Furthermore, all panelists were in agreement about course lists and bios, in that they were unnecessary. In terms of extra-curricular life, Cook said that leadership positions within clubs on campus and beyond were generally illustrative of a student with well-rounded skill set, an opinion endorsed by the panel.

"Don't dress to stand out. Let your resume do the talking," Moore commented when discussing appearance. Caliel agreed, advising students to dress conservatively. Collmus and Cook discussed clothing for women, with Cook favoring a business look while Collmus leaned towards dressing for the job.

While discussing interview answers, Collmus strongly advised students to refrain from answering questions about their interests with the cliched "open to anything" response, citing it as one of the worst possible responses. Moore suggested researching the companies to talk about some specific interests and then mentioning a willingness to try new fields.

Given the sheer volume of companies in attendance, the panel conceded that it would be difficult for some students to remember all their research into these companies. To deal with the issue, Caliel suggested students to carry notes with them. "It is perfectly okay to have a notebook with you", Caliel said.

Finally, the panel discussed the Do's and Don'ts for a student at the end of an interview. "Ask questions about the dress code," Moore said. "It shows that you're thinking about the issues you might face in the future." Collmus advised students to ask interviewers if any of their answers didn't sit well, and use the opportunity to iron out any misunderstandings.

After thanking the panelists for their help, Caliel provided information about the resources available to students for the career fair, including pre-registration events and resume review sessions across campus and at the Bausch & Lomb Center as well.

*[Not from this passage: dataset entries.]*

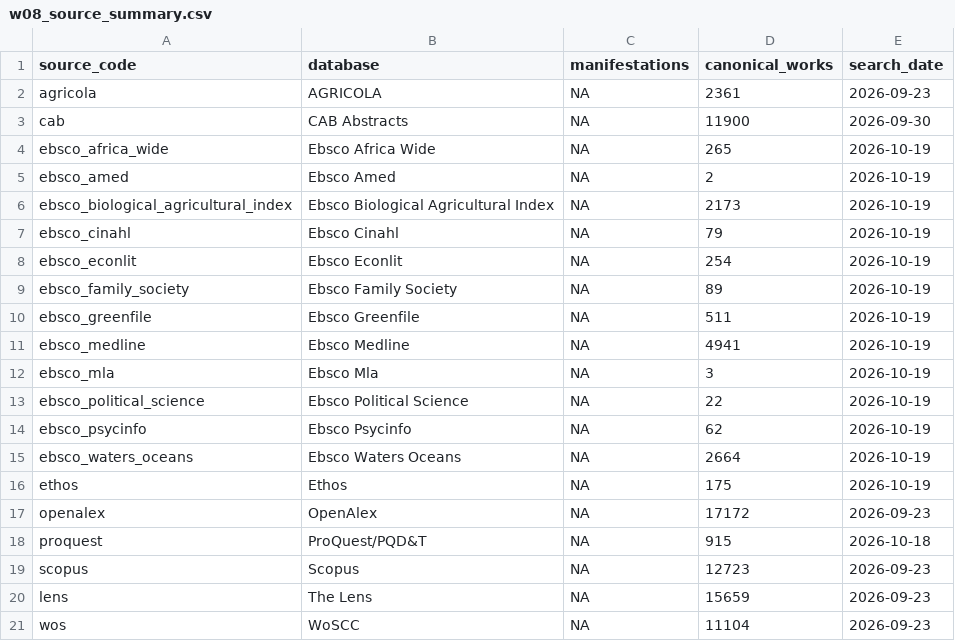
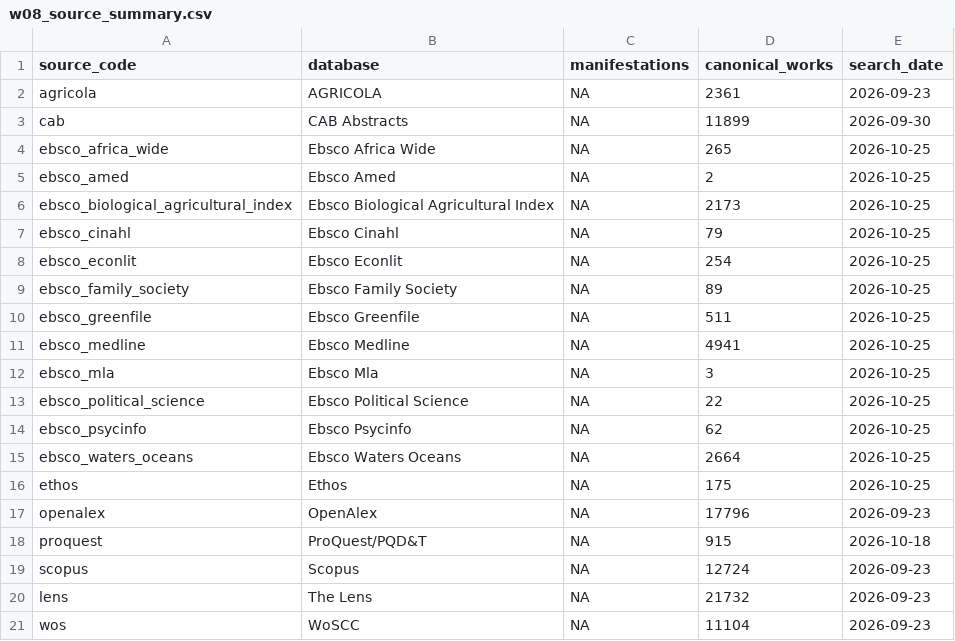
Before and after one commit to thesalmonandthetomato/LivingEvidenceMap, a CSV file: docs/reporting/workflow_09_inputs/current/w08_source_summary.csv, drawn as a sheet.

```diff
--- a/docs/reporting/workflow_09_inputs/current/w08_source_summary.csv
+++ b/docs/reporting/workflow_09_inputs/current/w08_source_summary.csv
@@ -2,20 +2,20 @@
 "agricola","AGRICOLA",NA,2361,"2026-09-23"
-"cab","CAB Abstracts",NA,11900,"2026-09-30"
-"ebsco_africa_wide","Ebsco Africa Wide",NA,265,"2026-10-19"
-"ebsco_amed","Ebsco Amed",NA,2,"2026-10-19"
-"ebsco_biological_agricultural_index","Ebsco Biological Agricultural Index",NA,2173,"2026-10-19"
-"ebsco_cinahl","Ebsco Cinahl",NA,79,"2026-10-19"
-"ebsco_econlit","Ebsco Econlit",NA,254,"2026-10-19"
-"ebsco_family_society","Ebsco Family Society",NA,89,"2026-10-19"
-"ebsco_greenfile","Ebsco Greenfile",NA,511,"2026-10-19"
-"ebsco_medline","Ebsco Medline",NA,4941,"2026-10-19"
-"ebsco_mla","Ebsco Mla",NA,3,"2026-10-19"
-"ebsco_political_science","Ebsco Political Science",NA,22,"2026-10-19"
-"ebsco_psycinfo","Ebsco Psycinfo",NA,62,"2026-10-19"
-"ebsco_waters_oceans","Ebsco Waters Oceans",NA,2664,"2026-10-19"
-"ethos","Ethos",NA,175,"2026-10-19"
-"openalex","OpenAlex",NA,17172,"2026-09-23"
+"cab","CAB Abstracts",NA,11899,"2026-09-30"
+"ebsco_africa_wide","Ebsco Africa Wide",NA,265,"2026-10-25"
+"ebsco_amed","Ebsco Amed",NA,2,"2026-10-25"
+"ebsco_biological_agricultural_index","Ebsco Biological Agricultural Index",NA,2173,"2026-10-25"
+"ebsco_cinahl","Ebsco Cinahl",NA,79,"2026-10-25"
+"ebsco_econlit","Ebsco Econlit",NA,254,"2026-10-25"
+"ebsco_family_society","Ebsco Family Society",NA,89,"2026-10-25"
+"ebsco_greenfile","Ebsco Greenfile",NA,511,"2026-10-25"
+"ebsco_medline","Ebsco Medline",NA,4941,"2026-10-25"
+"ebsco_mla","Ebsco Mla",NA,3,"2026-10-25"
+"ebsco_political_science","Ebsco Political Science",NA,22,"2026-10-25"
+"ebsco_psycinfo","Ebsco Psycinfo",NA,62,"2026-10-25"
+"ebsco_waters_oceans","Ebsco Waters Oceans",NA,2664,"2026-10-25"
+"ethos","Ethos",NA,175,"2026-10-25"
+"openalex","OpenAlex",NA,17796,"2026-09-23"
 "proquest","ProQuest/PQD&T",NA,915,"2026-10-18"
-"scopus","Scopus",NA,12723,"2026-09-23"
-"lens","The Lens",NA,15659,"2026-09-23"
+"scopus","Scopus",NA,12724,"2026-09-23"
+"lens","The Lens",NA,21732,"2026-09-23"
 "wos","WoSCC",NA,11104,"2026-09-23"
```
Also changed, not shown: docs/reporting/workflow_09_inputs/current/w01_source_intersections.csv, docs/reporting/workflow_09_inputs/current/w01_source_summary.csv, 9 other files.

For information about these sessions and other workshops for the career fair, visit the career fair information page for students here.